There are a few points to make regarding this debate.
1.) Probably the best way to look at the second quarter GDP report is to combine it with the first quarter number and average the results. This would give us growth of about 2%, which seems the most likely real underlying rate of growth.
2.) Second quarter growth got a big boost from government spending increases, which accounted for .82 of the 3.4% growth. In addition, there was a huge bump in nonresidential investment. These rates of growth aren't going to repeat in the third quarter.
Stronger investment in nonresidential structures, up 22.1%, and government spending, up 4.2%. Neither of these are remotely sustainable.
4.) Personal consumption expenditures increased 1.5%. This is the result of high gasoline prices.
Don’t read too much into the sharp moderation in real consumer spending — it is entirely attributable to the spike in gasoline prices… While the housing market is likely to show further deterioration, the biggest source of uncertainty in the outlook at this point is actually the future direction of gasoline prices.
To an extent, I agree with this analysis. Gasoline prices are very cyclical, rising in the summer and falling in the winter. However, this year the country had very high gas prices in the Spring. They rose very quickly and to very high levels starting in about February. Wal-Mart and other low-income targeting retailers mentioned these prices in their respective earnings reports. WM has started to mention high gas prices in their ads. The point here is gas prices broke with their usual cyclical pattern, rising when consumers weren't expecting them to rise. Now we're in the increasing part of the cycle when consumers are expecting higher gas prices. In addition, prices have come down a bit, although they are still high. This could have a somewhat positive effect on consumer behavior.

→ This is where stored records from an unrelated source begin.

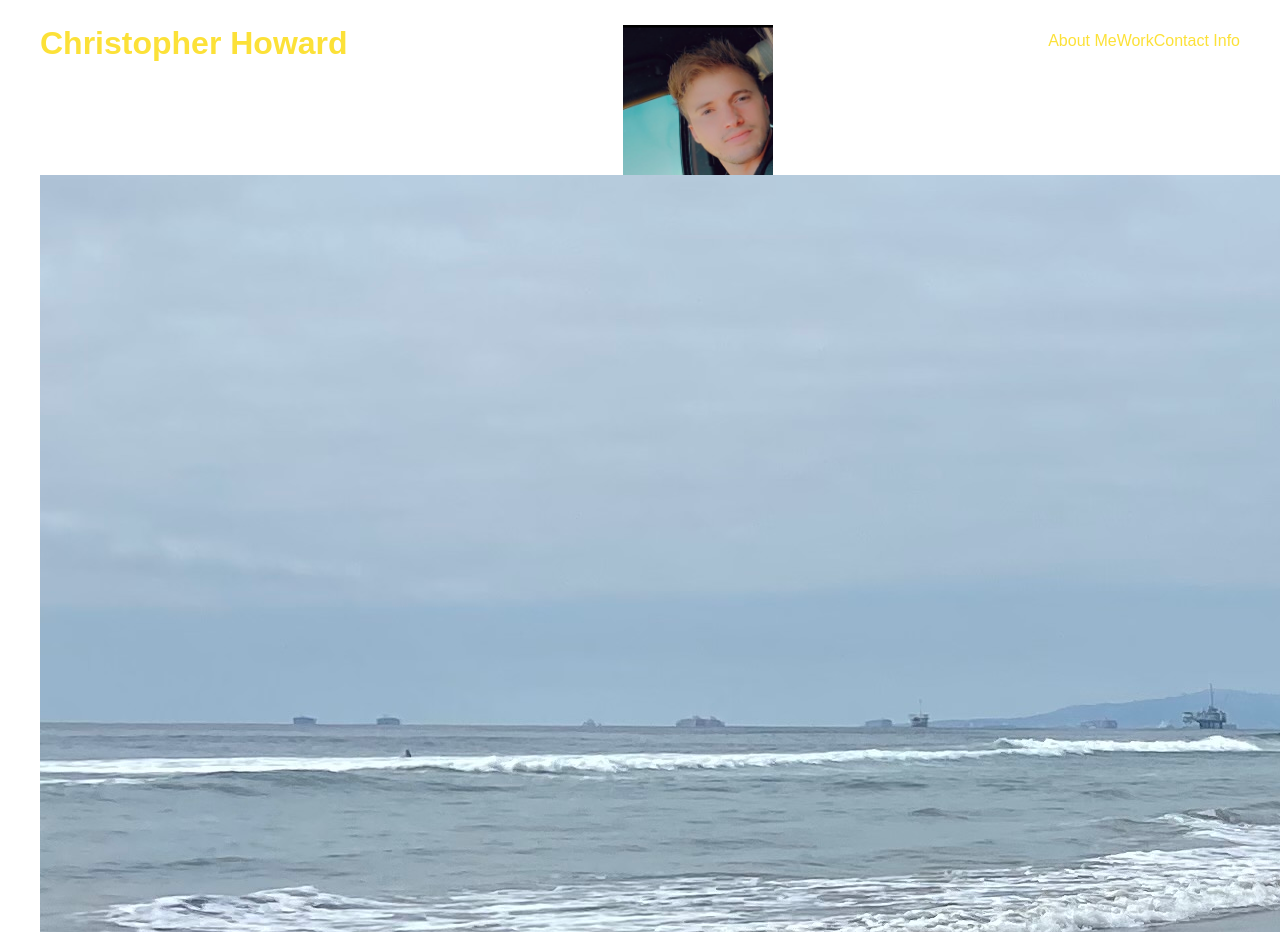
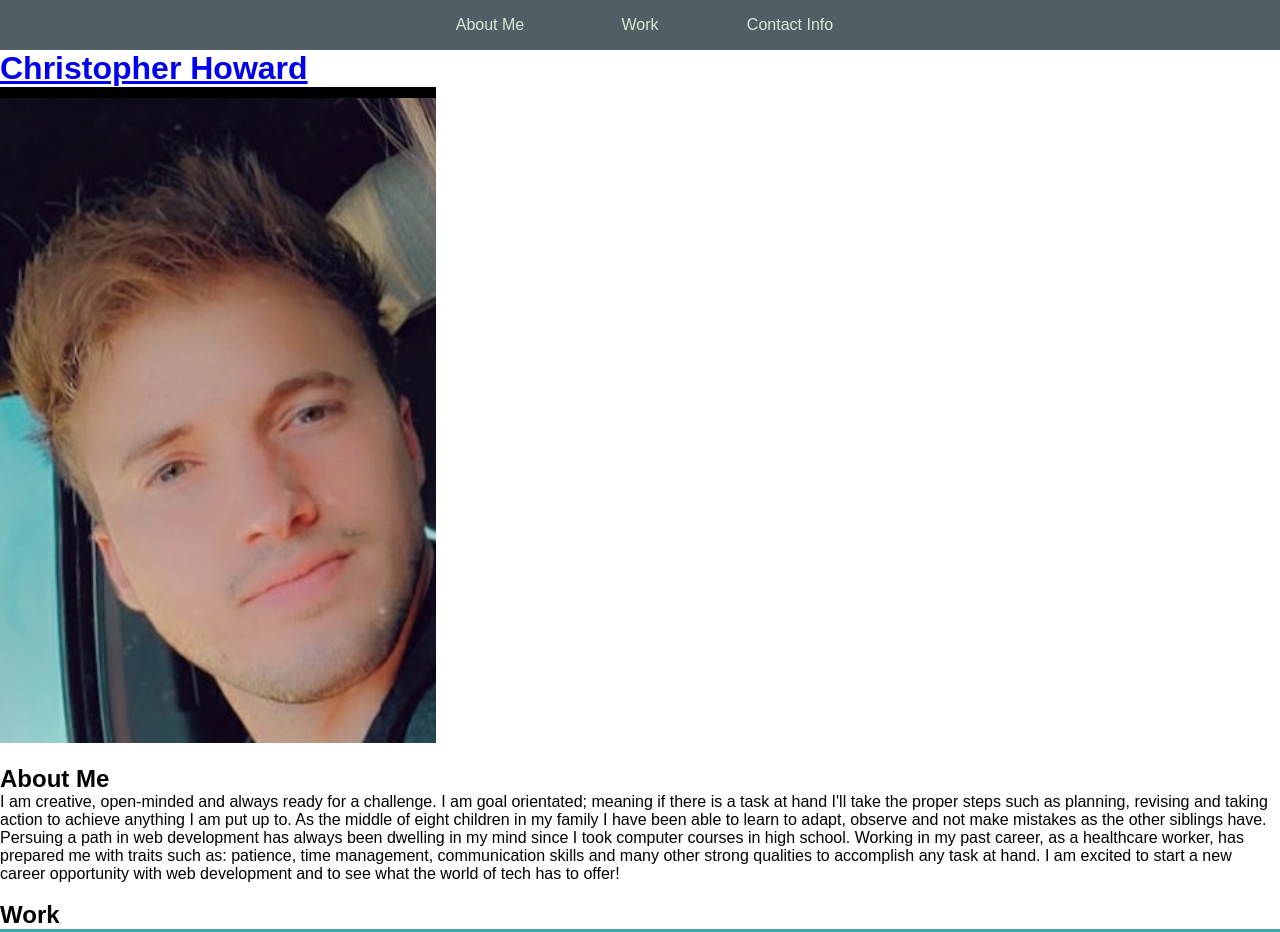
Before and after one commit to Choward2020/Showpiece-Sensation-, a plain HTML site: page index.html in a window 1280 px wide. Shown: the top 932 px of the page. Drawn offline with Linux system fonts and the light colour scheme.

Commit message:
navigation

```diff
--- a/assets/style.css
+++ b/assets/style.css
@@ -1,49 +1,49 @@
+
+
 * {
-    box-sizing: border-box;
   margin: 0;
   padding: 0;
+  font-family: Arial, Helvetica, sans-serif;
 }
 
-body {
-    font-family: Arial, Helvetica, sans-serif;
-    color: #f0f8ff;
+/* name- navigation/navigation bar */
+
+nav {
+  background-color: #525e65;
+  height: 50px;
 }
 
-Header {
-    padding: 25px 40px;
-    display: flex;
-    justify-content: space-between;
-    background-image: url("./Images/beach.jpg");
-    background-size: cover;
-    background-position: center;
-    background-attachment: fixed;
-    position: sticky;
-    position: -webkit-sticky;
-    flex-wrap: wrap;
+nav ul {
+ height: 50px;
+ width: 450px;
+ margin: 0 auto;
 }
 
-header a {
-    text-decoration: none;
-    color: #fce138;
+nav ul li {
+  list-style-type: none;
+  float: left;
+  width: 150px;
+  text-align: center
 }
 
-  header nav {
-    margin: 7px 0;
+li a {
+  text-decoration: none;
+  color: #DBE8D4;
+  line-height: 50px;
+  display: block;
 }
 
-  header nav ul {
-    display: flex;
-    flex-wrap: wrap;
-    justify-content: space-between;
-    align-items: center;
-    list-style: none;
+
+
+
+li a:hover {
+  color: #73CCA8;
+  text-decoration: underline;
+
 }
 
-  .face {
-    height: 150px;
-    width: 150px;
-  margin: 0 auto;
-  display: flex;
-  flex-wrap: wrap;
-  justify-content: space-around;
+li a.active {
+  background-color: #04AA6D;
+  color: white;
+  text-decoration: underline;
 }
--- a/index.html
+++ b/index.html
@@ -11,62 +11,95 @@
 
     <!--navigation tags: about me, work, contact me-->
     <Header>
-        <h1>
-          <a href="/">Christopher Howard</a>
-        </h1>
-        <img class="face" src="./Images/IMG_2074.png" alt="Christopher-Howard">
-        <nav>
+      <nav>
           <ul>
             <li>
-              <a href="#About-Me">About Me</a>
+              <a  href="#About-Me">About Me</a>
             </li>
             <li>
-              <a href="#Work">Work</a>
+              <a  href="#Work">Work</a>
             </li>
             <li>
-              <a href="#Contact-Info">Contact Info</a>
+              <a  href="#Contact-Info">Contact Info</a>
             </li>
           </ul>
         </nav>
-        <img src="./Images/beach.jpg" alt="beach">
-        <!--image under my name-->
+
+        <div>
+        <h1>
+          <a id="name" href="file:///C:/Users/14353/Desktop/projects/challenge%202/index.html#Contact-Info">Christopher Howard</a>
+        </h1>
+        <img id="profile" src="./Images/profile.img.png" alt="profile picture">
+      </div>
+
+
+
 
     </Header>
 
+
+    <br>
+
+
     <!--about me-->
-    <H2>About Me</H2>
-    <section>
-      <div>
+  <section>
+    <div class="row">
+      <div class="column left">
+        <h2>About Me</h2>
+      </div>
+      <div class="column right" >
         <p>
-          " I am creative, open-minded and always ready for a challenge. I am goal orientated; meaning if there is a task at hand I'll take the proper steps such as planning, revising and taking action to achieve anything I am put up to.
+          I am creative, open-minded and always ready for a challenge. I am goal orientated; meaning if there is a task at hand I'll take the proper steps such as planning, revising and taking action to achieve anything I am put up to.
           As the middle of eight children in my family I have been able to learn to adapt, observe and not make mistakes as the other siblings have.
+        </p>
+        <p>
           Persuing a path in web development has always been dwelling in my mind since I took computer courses in high school. Working in my past career, as a healthcare worker,
           has prepared me with traits such as: patience, time management, communication skills and many other strong qualities to accomplish any task at hand. I am excited to start a new career opportunity with web development and to see
-          what the world of tech has to offer!"
+          what the world of tech has to offer!
         </p>
       </div>
-    </section>
+    </div>
+  </section>
 
+
+    <br>
     <!--work first image larger than others-->
-    <H2>Work</H2>
-    <H2>Run Buddy</H2>
+<section>
+  <div class="row2">
+    <div class="column2 left2">
+      <h2>Work</h2>
+    </div>
+    <div class="column2 right2">
+      <a id="run" href="https://choward2020.github.io/run-buddy/"><img class="buddy" src="./Images/Run buddy image.jpg" alt="Runbuddy"></a>
+     <H2>Run Buddy</H2>
     <H3>HTML/CSS</H3>
-    <img src="./Images/Run buddy image.jpg" alt="Run-Buddy-Image">
+    </div>
+  </div>
+</section>
+
+
+
+
+
+
+
     <!--runbuddy project make it bigger-->
 
 
 
 
 
+
+<footer>
     <!--contact info-->
-    <H2>Contact Info</H2>
+    <H2>Contact Info:</H2>
     <h3>Phone Number: 435-359-6970</h3>
     <h3>Email: christopherhoward1997@gmail.com</h3>
     <!--github link-->
     <a href="https://github.com/Choward2020"><h3>GitHub</h3></a>
     <!--Linkdein portfolio-->
     <a href="https://www.linkedin.com/in/christopher-howard-8b2382222/"><h3>Linkedin</h3></a>
-
+</footer>
 
 
   </body>
```
Also changed, not shown: Images/IMG_2074.png (deleted), Images/profile.img.png (added). Lines whose indentation alone changed are shown as unchanged.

On the negative side of consumer spending, we now have a volatile stock market. Will the market dampen consumer sentiment? The chances are it will have an impact, but the degree remains to be seen. Frankly, what happens over the next few weeks will be very important from this perspective. If the decline is short lived, the chances it will impact consumer sentiment are small. But the longer this lasts and the more volatile it is, the more pronounced the effect on consumer behavior.
And there is housing, which has been declining for over a year and shows no signs of forming a bottom anytime soon. Inventory levels are at all time highs and credit is contracting. Frankly, I've been surprised this hasn't had a negative impact on consumer spending over the last year. However, this housing slowdown is somewhat atypical. Usually the economy slows, which leads to a faltering housing market. This time around, the housing slowdown happened during an economic expansion. This may have limited the downward economic pressure from the housing slowdown. But now that GDP growth has slowed, housing may start to increase in prominence from a consumer spending perspective.
Here's a good summation of the consumer spending situation:
"Maybe the equilibrium we had where jobs, wages and equities were offsetting the negatives of higher energy price and housing head winds has shifted to where we move to a slower growth profile for consumer spending," Gregory said. "We'll see in the next month or two, but that's definitely the risk that's out there."
3.) Net exports added 1.18 of the 3.4% increase. While this number might not come in as high in the third quarter, the dollar is cheap and other economies are growing. There is no reason to expect this number to not add positively to GDP in the third quarter.
4.) Business spending outside of structures added just .17 to the 3.4% number. This is a very weak area of the economy and runs counter to what some people have been arguing would happen (including myself). Although business balance sheets are in good shape, corporate boards may move to a more conservative perspective, arguing to ride out the weak domestic economy with their high levels of cash rather than increase money on expenditures. This would make a great deal of sense for most companies.